At Hawaii’s Mauna Kea Observatory a man who was not even born when the comet made its turnaround was sitting cold and tense at the eyepiece of a 61-centimeter (24-inch) telescope. Breathing oxygen to improve his concentration at Mauna Kea,’s heady summit, Steve O’Meara was pursuing an improbable dream. He wanted to be the first person in 76 years to lay eyes on the comet on its 30th recorded return.

Others already had located the celebrated itinerant electronically. O’Meara, known to fellow amateur astronomers as the “faint-star wizard,” was pressing the limits of human vision. With his naked eyes O’Meara had seen objects 15 times fainter than the distant planet Uranus— invisible to most viewers. Even Uranus was brilliant compared to Halley’s comet, which was bedeviling the professional astrono­mers working next door that night with elec­tronic detectors on a large 224-centimeter instrument.

“The comet is 300,000 times fainter than the faintest star you could see with the un­aided eye,” said University of Hawaii as­tronomer Dale Cruikshank. “Detecting something so small is like being in New York City and trying to see a penny in St. Louis,” calculated his colleague Bill Hartmann. O’Meara’s night began badly. Using a sky chart, he visually star-hopped to where Hal­ley should be, but he found only stars that were not on his chart. When, after a two-hour search, he sought help, Cruikshank pointed out that he had forgotten to compen­sate for the longitude difference between Hawaii and his cheap hotels prague.

Next, O’Meara had trouble opening the telescope slit enough to focus on the correct patch of sky. Moreover, subfreezing winds were picking up, threatening to shut down observations. When he finally focused the eyepiece, he noticed three faint stars arrayed in a triangle. Two were not on his chart. Fif­teen minutes later he glanced back at the triangle, only to find that it had become a straight line. The star on top had moved. A few minutes later it had dropped farther, forming an inverse image of the original tri­angle. That was no star, O’Meara realized. The faint-star wizard had found Halley’s comet in flight.

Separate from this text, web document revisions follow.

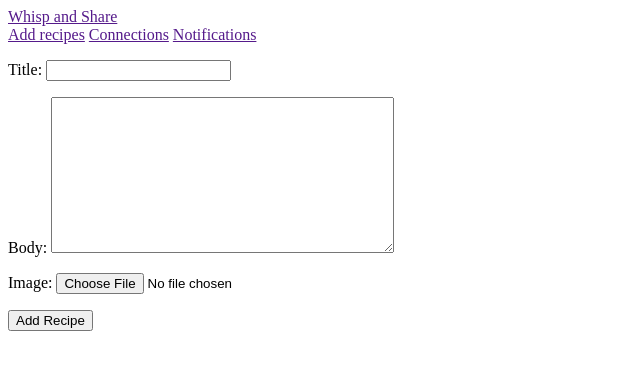
After one commit to AmaraCela/Whisk-And-Share, a Django app: page /addRecipe/ in a window 1280 px wide. The commit adds this page. Shown: the top 370 px of the page, without its empty margins (0-640 px from the left). Run offline with Django 4.2, Linux system fonts and the light colour scheme.

Commit message:
adding recipes page added, form generated

```diff
--- /dev/null
+++ b/whiskAndShare/base/forms.py
@@ -0,0 +1,7 @@
+from django.forms import ModelForm
+from . import models
+
+class FormRecipe(ModelForm):
+    class Meta:
+        model = models.Recipe
+        fields = '__all__'
--- a/whiskAndShare/base/models.py
+++ b/whiskAndShare/base/models.py
@@ -6,6 +6,7 @@
 class Recipe(models.Model):
     title = models.CharField(max_length=100)
     body = models.TextField()
+    image = models.ImageField(blank=True, upload_to='static/images')
 
     def __str__(self):
         return self.title
--- /dev/null
+++ b/whiskAndShare/base/templates/base/addRecipes.html
@@ -0,0 +1,11 @@
+{% extends 'main.html' %}
+{% block content %}
+    <form action="" method="POST">
+        {% csrf_token %}
+        {{form.as_p}}
+        <input type="submit" value="Add Recipe">
+    </form>
+    {% if image != None %}
+    <img src="{{image}}" alt="">
+    {% endif %}
+{% endblock content%}
--- a/whiskAndShare/base/templates/base/home.html
+++ b/whiskAndShare/base/templates/base/home.html
@@ -1,10 +1,11 @@
-{% include 'main.html' %}
+{% extends 'main.html' %}
 {% block content%}
 <h3>Welcome to the home page!</h3>
 <hr>
 {% for recipe in recipes %}
 <h5>{{recipe.title}}</h5>
 <p>{{recipe.body}}</p>
+<img src="{{recipe.image}}" alt="nothing">
 <hr>
 {% endfor %}
 {% endblock %}
--- a/whiskAndShare/base/urls.py
+++ b/whiskAndShare/base/urls.py
@@ -2,5 +2,6 @@
 from . import views
 
 urlpatterns = [
-    path('', views.home, name='home')
+    path('', views.home, name='home'),
+    path('addRecipe/',views.addRecipe, name = 'addRecipe')
 ]
--- a/whiskAndShare/base/views.py
+++ b/whiskAndShare/base/views.py
@@ -1,14 +1,33 @@
 from django.shortcuts import render
 from django.http import HttpResponse
+from . import models
+from whiskAndShare import settings
+from . import forms
+
 
 # Create your views here.
 
-recipes = [
-    {"title":'Cheesecake', "body":'lorem ipsum'},
-    {"title":'Hashbrowns', "body":'lorem ipsum'}
 
-]
 
 def home(request):
+    recipes = models.Recipe.objects.all()
     context = {'recipes':recipes}
     return render(request, 'base/home.html', context)
+
+def addRecipe(request):
+    form = forms.FormRecipe()
+
+    if request.method=='POST':
+        form = forms.FormRecipe(request.POST)
+        if form.is_valid():
+            form.save()
+    context = {"form":form}
+    return render(request, 'base/addRecipes.html', context)
+    # form = RoomForm()
+    # if request.method == 'POST':
+    #     form = RoomForm(request.POST)
+    #     if form.is_valid():
+    #         room = form.save(commit = False)
+    #         room.host = request.user
+    #         room.save()
+    #         return redirect('home')
--- /dev/null
+++ b/whiskAndShare/static/styles/main.css
@@ -0,0 +1,2 @@
+body{
+}
--- a/whiskAndShare/templates/main.html
+++ b/whiskAndShare/templates/main.html
@@ -1,9 +1,11 @@
 <!DOCTYPE html>
+{% load static %}
 <html lang="en">
 <head>
     <meta charset="UTF-8">
     <meta name="viewport" content="width=device-width, initial-scale=1.0">
     <title>Document</title>
+    <link rel="stylesheet" href="{% static 'styles/main.css' %}">
 </head>
 <body>
     {% include 'navbar.html' %}
--- a/whiskAndShare/templates/navbar.html
+++ b/whiskAndShare/templates/navbar.html
@@ -1 +1,7 @@
 <a href="">Whisp and Share</a>
+
+<div class="nav">
+    <a href="">Add recipes</a>
+    <a href="">Connections</a>
+    <a href="">Notifications</a>
+</div>
--- a/whiskAndShare/whiskAndShare/settings.py
+++ b/whiskAndShare/whiskAndShare/settings.py
@@ -11,6 +11,7 @@
 """
 
 from pathlib import Path
+import os
 
 # Build paths inside the project like this: BASE_DIR / 'subdir'.
 BASE_DIR = Path(__file__).resolve().parent.parent
@@ -120,7 +121,12 @@
 
 STATIC_URL = 'static/'
 
+STATICFILES_DIRS = [
+    BASE_DIR / 'static'
+]
+
 # Default primary key field type
 # https://docs.djangoproject.com/en/4.2/ref/settings/#default-auto-field
 
 DEFAULT_AUTO_FIELD = 'django.db.models.BigAutoField'
+MEDIA_URL = '/images/'
```
Also changed, not shown: whiskAndShare/base/migrations/0002_recipe_image.py (added), whiskAndShare/base/migrations/0003_alter_recipe_image.py (added), whiskAndShare/base/migrations/0004_alter_recipe_image.py (added), whiskAndShare/base/migrations/0005_alter_recipe_image.py (added), whiskAndShare/base/migrations/0006_alter_recipe_image.py (added), whiskAndShare/db.sqlite3.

Looking for Halley’s comet this time around wasn’t easy for anyone. Astronomers had warned the public that the comet’s 1986 apparition would be history’s worst. Orbital vagaries kept Halley much farther from earth than on its last visit in 1910. Then its tail practically grazed the planet.”Nature has played a nasty trick on us,” I overheard a small boy complain after view­ing the anemic comet from a 200-dollar-a­seat jet flight over Australia.

Our adventures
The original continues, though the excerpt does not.